WORK TO BE COMPLETED
Start to finish, print the data below exactly, without the images.

---- DATA PROVIDED

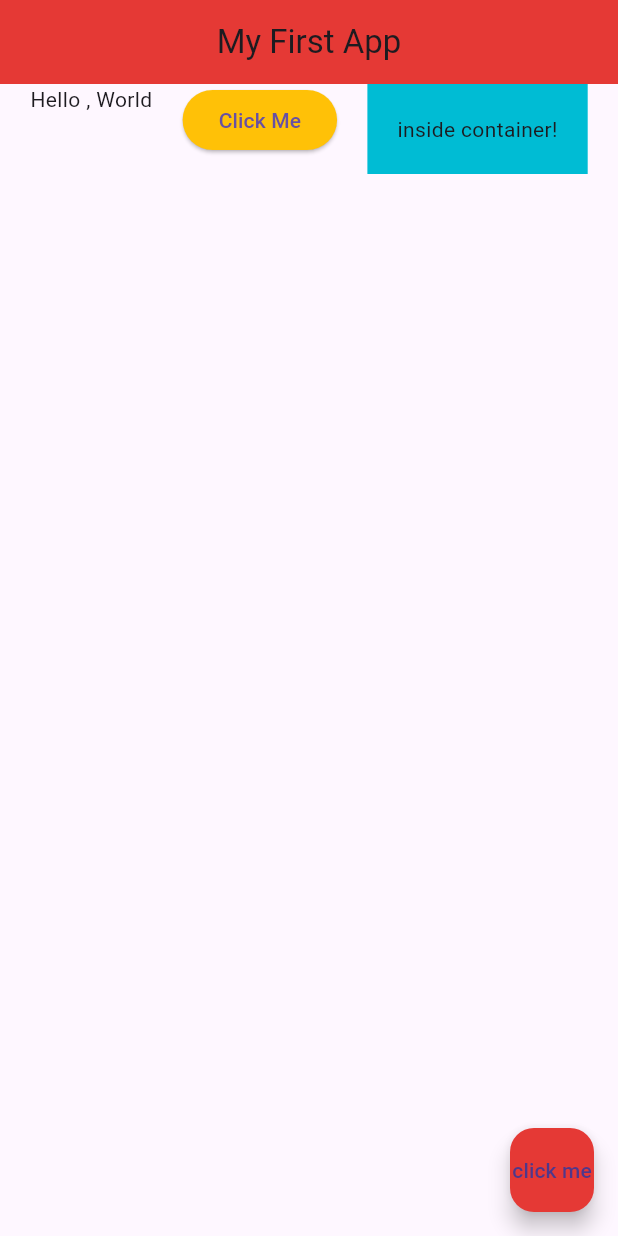
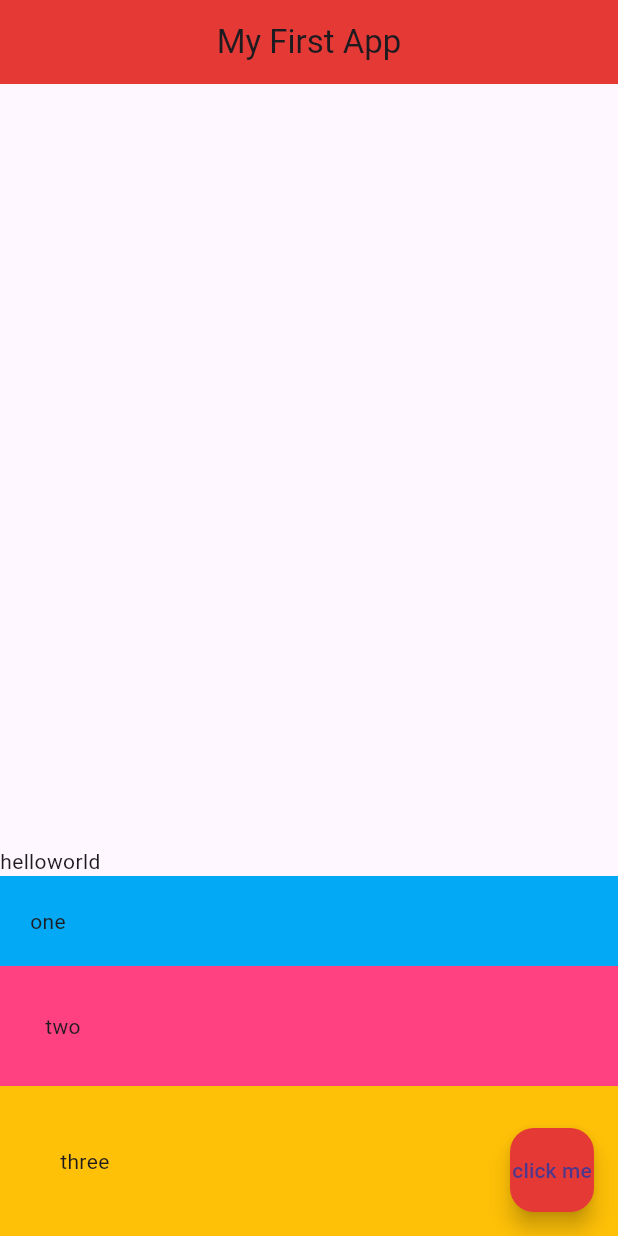
Before and after one commit to AaronKurian/First_Flutter_App, a Flutter app: the screen it shows after launch, on a phone screen of 412 x 824 dp. Run offline on Flutter 3.47's test engine with Material 3 defaults, Android fonts, the phone set to English and light mode, and no system bars.

Commit message:
fix: Used Columns and rows

```diff
--- a/lib/main.dart
+++ b/lib/main.dart
@@ -17,25 +17,53 @@ class Home extends StatelessWidget {
         backgroundColor: Colors.red[600],
       ),
 
-      body: Row(
-        mainAxisAlignment: MainAxisAlignment.spaceEvenly,
-        crossAxisAlignment: CrossAxisAlignment.start,
+      body: Column(
+        mainAxisAlignment: MainAxisAlignment.end,
+        crossAxisAlignment: CrossAxisAlignment.stretch,
         children: <Widget>[
-          Text('Hello , World'),
-          ElevatedButton(
-            onPressed: () {},
-            child: Text('Click Me'),
-            style: ElevatedButton.styleFrom(
-              backgroundColor: Colors.amber,
-            ),
+          Row(
+            children: <Widget>[
+              Text('hello'),
+              Text('world'),
+            ],
           ),
           Container(
-            color: Colors.cyan,
+            color: Colors.lightBlue,
             padding: EdgeInsets.all(20.0),
-            child: Text('inside container!'),
+            child: Text('one'),
+          ),
+          Container(
+            color: Colors.pinkAccent,
+            padding: EdgeInsets.all(30.0),
+            child: Text('two'),
+          ),
+          Container(
+            color: Colors.amber,
+            padding: EdgeInsets.all(40.0),
+            child: Text('three'),
           ),
 
         ],
+
+      // body: Row(
+      //   mainAxisAlignment: MainAxisAlignment.spaceEvenly,
+      //   crossAxisAlignment: CrossAxisAlignment.start,
+      //   children: <Widget>[
+      //     Text('Hello , World'),
+      //     ElevatedButton(
+      //       onPressed: () {},
+      //       child: Text('Click Me'),
+      //       style: ElevatedButton.styleFrom(
+      //         backgroundColor: Colors.amber,
+      //       ),
+      //     ),
+      //     Container(
+      //       color: Colors.cyan,
+      //       padding: EdgeInsets.all(20.0),
+      //       child: Text('inside container!'),
+      //     ),
+
+      //   ],
 
 
       // body: Padding(padding: EdgeInsets.all(30.0), child: Text('hiii'),
```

--------

SOLUTION TO THIS EXERCISE
Before and after one commit to AaronKurian/First_Flutter_App, a Flutter app: the screen it shows after launch, on a phone screen of 412 x 824 dp. Run offline on Flutter 3.47's test engine with Material 3 defaults, Android fonts, the phone set to English and light mode, and no system bars.

Commit message:
fix: Used Columns and rows

```diff
--- a/lib/main.dart
+++ b/lib/main.dart
@@ -17,25 +17,53 @@ class Home extends StatelessWidget {
         backgroundColor: Colors.red[600],
       ),
 
-      body: Row(
-        mainAxisAlignment: MainAxisAlignment.spaceEvenly,
-        crossAxisAlignment: CrossAxisAlignment.start,
+      body: Column(
+        mainAxisAlignment: MainAxisAlignment.end,
+        crossAxisAlignment: CrossAxisAlignment.stretch,
         children: <Widget>[
-          Text('Hello , World'),
-          ElevatedButton(
-            onPressed: () {},
-            child: Text('Click Me'),
-            style: ElevatedButton.styleFrom(
-              backgroundColor: Colors.amber,
-            ),
+          Row(
+            children: <Widget>[
+              Text('hello'),
+              Text('world'),
+            ],
           ),
           Container(
-            color: Colors.cyan,
+            color: Colors.lightBlue,
             padding: EdgeInsets.all(20.0),
-            child: Text('inside container!'),
+            child: Text('one'),
+          ),
+          Container(
+            color: Colors.pinkAccent,
+            padding: EdgeInsets.all(30.0),
+            child: Text('two'),
+          ),
+          Container(
+            color: Colors.amber,
+            padding: EdgeInsets.all(40.0),
+            child: Text('three'),
           ),
 
         ],
+
+      // body: Row(
+      //   mainAxisAlignment: MainAxisAlignment.spaceEvenly,
+      //   crossAxisAlignment: CrossAxisAlignment.start,
+      //   children: <Widget>[
+      //     Text('Hello , World'),
+      //     ElevatedButton(
+      //       onPressed: () {},
+      //       child: Text('Click Me'),
+      //       style: ElevatedButton.styleFrom(
+      //         backgroundColor: Colors.amber,
+      //       ),
+      //     ),
+      //     Container(
+      //       color: Colors.cyan,
+      //       padding: EdgeInsets.all(20.0),
+      //       child: Text('inside container!'),
+      //     ),
+
+      //   ],
 
 
       // body: Padding(padding: EdgeInsets.all(30.0), child: Text('hiii'),
```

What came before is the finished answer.